A good business practice is to try to get a good return for a major expenditure.
This likely didn't happen for most of the advertisers during Sunday night's Super Bowl game. Most of the ads - with a few exceptions - were disappointing. They were boring, confusing, and weak in content.
Advertisers spent an incredible $3.8 million for a 30-second ad this year for the Super Bowl. Imagine all the Doritos and Cokes that have to be sold to pay for those ads!
Coca Cola might have had its biggest disappointment ever with "the chase," a commercial in which a bus full of Las Vegas show girls, an Arab guy with some camels, a gang of cowboys, and the cast of The Road Warrior race in the desert toward a bottle of Coke.
Viewers were asked to vote and decide the winner of the race. Does anyone really care who wins?
Then there was the Go Daddy commercial in which the attractive Bar Refaeli kisses (really kisses) a geek. It was an embarrassing commercial. It was in poor taste. USA Today ranked it the poorest commercial on the Super Bowl.

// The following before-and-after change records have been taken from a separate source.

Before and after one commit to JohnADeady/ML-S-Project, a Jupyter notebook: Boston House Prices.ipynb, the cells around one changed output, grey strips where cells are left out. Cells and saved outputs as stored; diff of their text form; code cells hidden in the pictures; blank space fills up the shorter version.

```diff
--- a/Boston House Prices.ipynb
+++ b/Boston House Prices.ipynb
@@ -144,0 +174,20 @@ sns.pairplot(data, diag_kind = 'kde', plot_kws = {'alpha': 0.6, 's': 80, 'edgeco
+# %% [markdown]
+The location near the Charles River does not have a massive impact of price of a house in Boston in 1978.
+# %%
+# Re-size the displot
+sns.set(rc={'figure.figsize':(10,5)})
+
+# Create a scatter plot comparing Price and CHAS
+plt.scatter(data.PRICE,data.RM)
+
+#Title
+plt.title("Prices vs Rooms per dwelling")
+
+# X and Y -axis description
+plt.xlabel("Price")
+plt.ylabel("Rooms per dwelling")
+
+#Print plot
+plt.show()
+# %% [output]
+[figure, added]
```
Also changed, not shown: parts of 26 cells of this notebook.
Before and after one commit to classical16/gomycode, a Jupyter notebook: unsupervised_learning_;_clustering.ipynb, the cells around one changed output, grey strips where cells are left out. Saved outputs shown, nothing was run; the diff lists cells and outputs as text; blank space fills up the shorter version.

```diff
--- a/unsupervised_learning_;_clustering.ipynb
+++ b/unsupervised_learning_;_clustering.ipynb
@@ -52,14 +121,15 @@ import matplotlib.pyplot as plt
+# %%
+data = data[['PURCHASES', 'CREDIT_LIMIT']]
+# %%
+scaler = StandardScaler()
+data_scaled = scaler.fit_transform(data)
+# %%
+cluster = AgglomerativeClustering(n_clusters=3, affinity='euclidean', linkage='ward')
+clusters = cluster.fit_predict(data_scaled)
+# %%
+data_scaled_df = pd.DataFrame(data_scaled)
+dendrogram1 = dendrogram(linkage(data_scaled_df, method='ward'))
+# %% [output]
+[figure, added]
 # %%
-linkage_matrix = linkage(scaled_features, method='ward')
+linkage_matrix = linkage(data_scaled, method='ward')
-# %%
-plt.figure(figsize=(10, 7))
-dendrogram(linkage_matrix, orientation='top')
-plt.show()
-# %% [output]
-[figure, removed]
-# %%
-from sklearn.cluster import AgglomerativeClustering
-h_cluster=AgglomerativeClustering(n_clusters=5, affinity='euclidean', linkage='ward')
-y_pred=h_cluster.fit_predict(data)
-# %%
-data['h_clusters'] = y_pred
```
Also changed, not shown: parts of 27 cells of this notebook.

What's happening on Madison Avenue and the creativity that's supposed to be generated there? Where are the catchy phrases ("I Can't Believe I Ate the Whole Thing" or "Where's the Beef?")
Sketchers, who manufacturers sneakers, missed the boat completely in its add involving a cheetah and an antelope. The ad shows a man outrunning a cheetah, thanks to Sketchers, and befriending an antelope.
Sketchers just settled a class action suit for $40 million because of making false claims about the magical abilities of its shoes to get people in shape just by putting them on. The ad Sunday actually implies such claims; plus it can't be taken seriously nor viewed as humorous.
In all fairness, though, there were some commercials that were awesome. They're worth viewing on the Internet - on You Tube - if you missed them.
Ranked number one by USA Today - and by many others who ranked the commercials - was a Budweiser ad involving a Clydesdale pony and a man who raised him; how they eventually become reunited.
One individual wrote on a newspaper site, "I'm a full-grown man and I cried at this commercial."
Then there was the Tide commercial in which a Joe Montana stain appears on a shirt. Of course, a mother washes the stain with Tide.
Around 111 million people saw the game in 2012. Dividing this year's $3.8 million price by last year's audience, advertisers are paying about 3.4 cents for each viewer.
By comparison, the highest-rated show in prime time these days is "NCIS." Even with 21.5 million viewers, CBS charges just $167,000 per 30 seconds of airtime, or roughly less than a penny per viewer.
Frankly, for the most part, the commercials seen on NCIS weren't any worse than the premium commercials seen during the Super Bowl.
Fortunately, the game itself was very exciting.
By RON GOWER